Contributed by Emily Burns Morgan via Mediander
Before I settled on vinyasa as my favorite style of yoga, I sampled Iyengar. I found the postures pretty challenging, to say the least. I once asked my instructor how I could possibly contort my foot in the way he’d demonstrated. In exasperation he snapped, “It’s supposed to be a daily practice! You can’t do it sporadically and expect to get anywhere!” B.K.S. Iyengar himself may have shared this sentiment, but I like to think he’d have expressed it more gently, perhaps by saying, as he wrote in his book Yoga: The Path to Holistic Health, “Do not stop trying just because perfection eludes you.”
Iyengar is the man credited with bringing yoga to a wider audience, both in India and in the West. As a devoted yogi—I’ve been practicing for almost 10 years—I am deeply indebted to Iyengar, whose 1966 book Light on Yoga indeed shone a light on a little-known practice combining meditation, pranayama (breathwork) and asana (poses) and made it available to the masses.
Iyengar began learning yoga at the age of 15. Born in the Indian village of Bellur and plagued by illness throughout his childhood, he was sent to live in Mysore with his sister and brother-in-law, Tirumalai Krishnamacharya, sometimes referred to as the Father of Modern Yoga. It was believed that the temperate climate and access to yoga would improve Iyengar’s health. It did, and a few years later he was teaching yoga himself, to students including such luminaries as Aldous Huxley and Queen Elisabeth of Belgium. In 1952 Iyengar became the teacher of violin virtuoso Yehudi Menuhin. Iyengar’s 1954 visit to Switzerland at Menuhin’s invitation was the first of many and the starting point of his teaching career in the West.
More than bringing ancient Indian ideas to a Western audience, Iyengar promoted an altogether new discipline. While certainly revered by modern practitioners, Patanjali’s Yoga Sutras, a 2,000-year-old teachings on yogic philosophy, “say next to nothing about physical poses; their overriding concern is the workings of the mind.” Even later Indian texts that include asana instructions offer far fewer than those taught in classes today. The yoga Iyengar promoted, then, was not an ancient practice but a modern amalgamation based on a variety of influences, created in large part by Krishnamacharya and developed and elucidated by Iyengar.
Krishnamacharya was a demanding teacher who occasionally denied his students food and beat them with iron rods to prod them into shape. Iyengar’s approach was simultaneously more relaxed and more precise. Having learned from experience that injuries can occur if one pushes too hard too fast, he developed a slower yet no less rigorous style of yoga that uses props like blankets, straps and blocks to achieve correct alignment. As it turned out, such disciplined precision found a mass audience, and those of us who practice yoga have been benefiting from Iyengar’s careful descriptions and explanations of poses, breathwork and philosophy ever since.

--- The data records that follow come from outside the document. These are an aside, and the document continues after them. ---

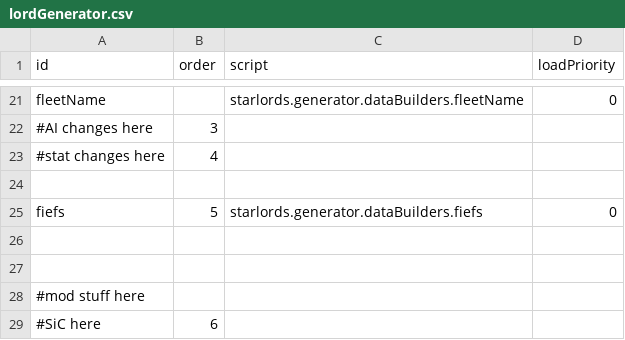
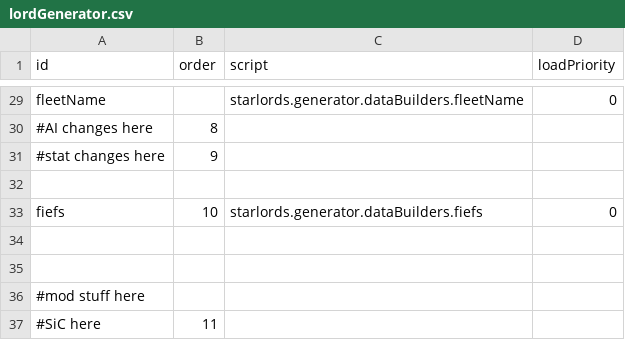
Before and after one commit to Alaricdragon/Starlords_Temp, a CSV file: data/lords/lordGenerator.csv, drawn as a sheet; only a part is shown, gaps mark what is left out; addresses are those after the commit; the diff covers the shown part only; the diff names each change by its address in the sheet, - before the commit and + after, or states it on an @@ line.

```diff
--- a/data/lords/lordGenerator.csv
+++ b/data/lords/lordGenerator.csv
-B30 (order): 3
+B30 (order): 8
-B31 (order): 4
+B31 (order): 9
-B33 (order): 5
+B33 (order): 10
-B37 (order): 6
+B37 (order): 11
```
Also changed, not shown: 8 added rows and 14 edited cells elsewhere in this file, 20 other files.
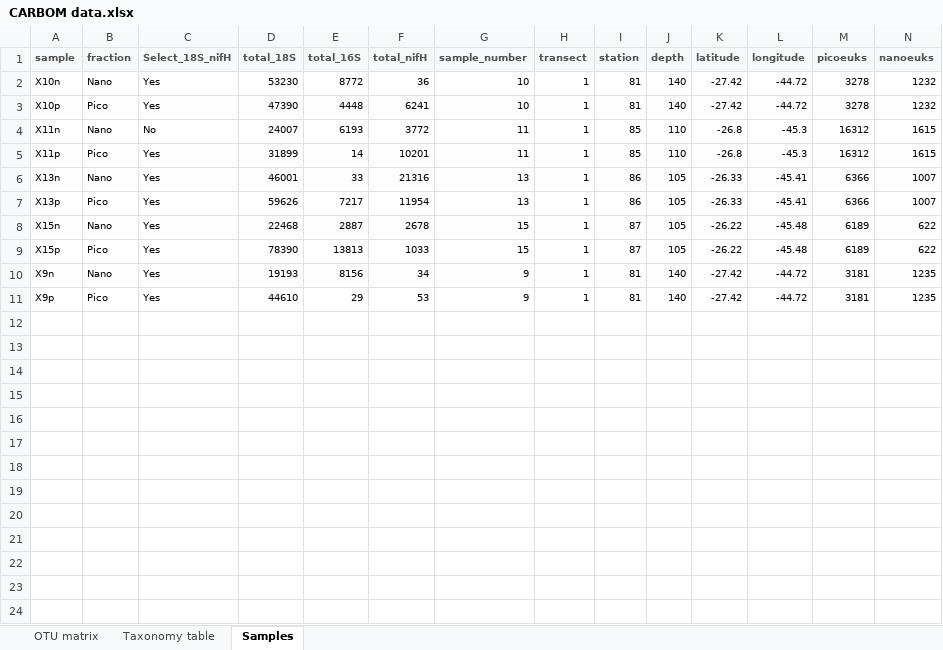
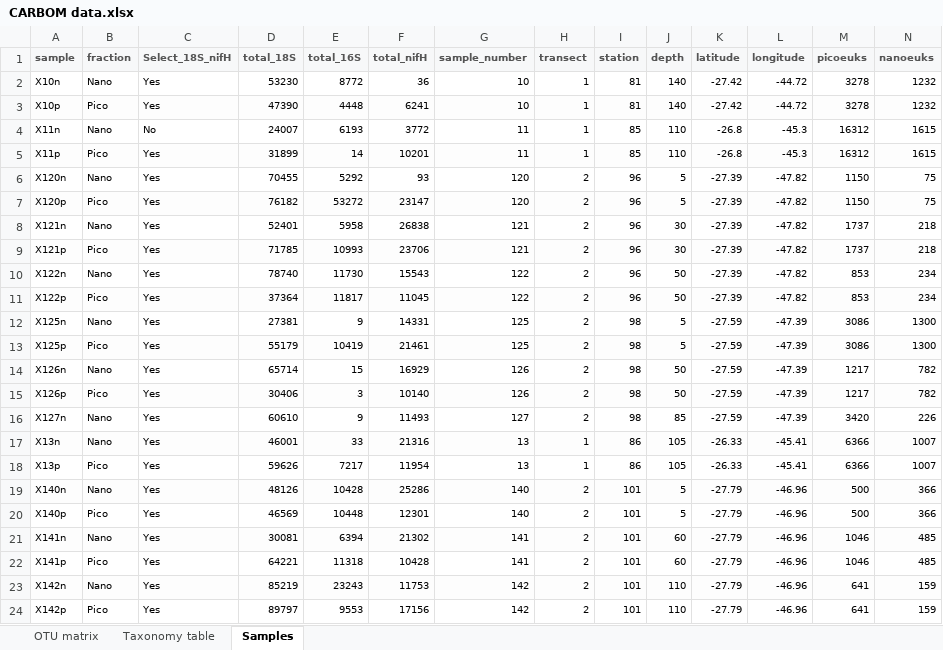
Before and after one commit to vaulot/R_tutorials, an Excel workbook: phyloseq/CARBOM data.xlsx, sheet Samples, drawn as a sheet; only a part is shown; the shorter side is filled out with more unchanged rows; values as stored, in another font and other column widths than the file's, no borders; rows hold the shown columns only; the diff covers the shown part only; the diff names each change by its address in the sheet, - before the commit and + after, or states it on an @@ line.

```diff
--- a/phyloseq/CARBOM data.xlsx (sheet Samples)
+++ b/phyloseq/CARBOM data.xlsx (sheet Samples)
+row 6: X120n | Nano | Yes | 70455 | 5292 | 93 | 120 | 2 | 96 | 5 | -27.39 | -47.82 | 1150 | 75
+row 7: X120p | Pico | Yes | 76182 | 53272 | 23147 | 120 | 2 | 96 | 5 | -27.39 | -47.82 | 1150 | 75
+row 8: X121n | Nano | Yes | 52401 | 5958 | 26838 | 121 | 2 | 96 | 30 | -27.39 | -47.82 | 1737 | 218
+row 9: X121p | Pico | Yes | 71785 | 10993 | 23706 | 121 | 2 | 96 | 30 | -27.39 | -47.82 | 1737 | 218
+row 10: X122n | Nano | Yes | 78740 | 11730 | 15543 | 122 | 2 | 96 | 50 | -27.39 | -47.82 | 853 | 234
+row 11: X122p | Pico | Yes | 37364 | 11817 | 11045 | 122 | 2 | 96 | 50 | -27.39 | -47.82 | 853 | 234
+row 12: X125n | Nano | Yes | 27381 | 9 | 14331 | 125 | 2 | 98 | 5 | -27.59 | -47.39 | 3086 | 1300
+row 13: X125p | Pico | Yes | 55179 | 10419 | 21461 | 125 | 2 | 98 | 5 | -27.59 | -47.39 | 3086 | 1300
+row 14: X126n | Nano | Yes | 65714 | 15 | 16929 | 126 | 2 | 98 | 50 | -27.59 | -47.39 | 1217 | 782
+row 15: X126p | Pico | Yes | 30406 | 3 | 10140 | 126 | 2 | 98 | 50 | -27.59 | -47.39 | 1217 | 782
+row 16: X127n | Nano | Yes | 60610 | 9 | 11493 | 127 | 2 | 98 | 85 | -27.59 | -47.39 | 3420 | 226
+row 19: X140n | Nano | Yes | 48126 | 10428 | 25286 | 140 | 2 | 101 | 5 | -27.79 | -46.96 | 500 | 366
+row 20: X140p | Pico | Yes | 46569 | 10448 | 12301 | 140 | 2 | 101 | 5 | -27.79 | -46.96 | 500 | 366
+row 21: X141n | Nano | Yes | 30081 | 6394 | 21302 | 141 | 2 | 101 | 60 | -27.79 | -46.96 | 1046 | 485
+row 22: X141p | Pico | Yes | 64221 | 11318 | 10428 | 141 | 2 | 101 | 60 | -27.79 | -46.96 | 1046 | 485
+row 23: X142n | Nano | Yes | 85219 | 23243 | 11753 | 142 | 2 | 101 | 110 | -27.79 | -46.96 | 641 | 159
+row 24: X142p | Pico | Yes | 89797 | 9553 | 17156 | 142 | 2 | 101 | 110 | -27.79 | -46.96 | 641 | 159
```
Also changed, not shown: 28 added rows elsewhere in this sheet, sheet OTU matrix, sheet Taxonomy table, 4 other files.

Iyengar practiced yoga daily until his death last month at the age of 95. He achieved many things in his long life, including opening yoga institutes on six continents and being named by Time magazine, in 2004, as one of the 100 most influential people in the world. His greatest achievement, though, is the unseen, everyday one—bringing peace, happiness and health to millions of people through the practice of yoga.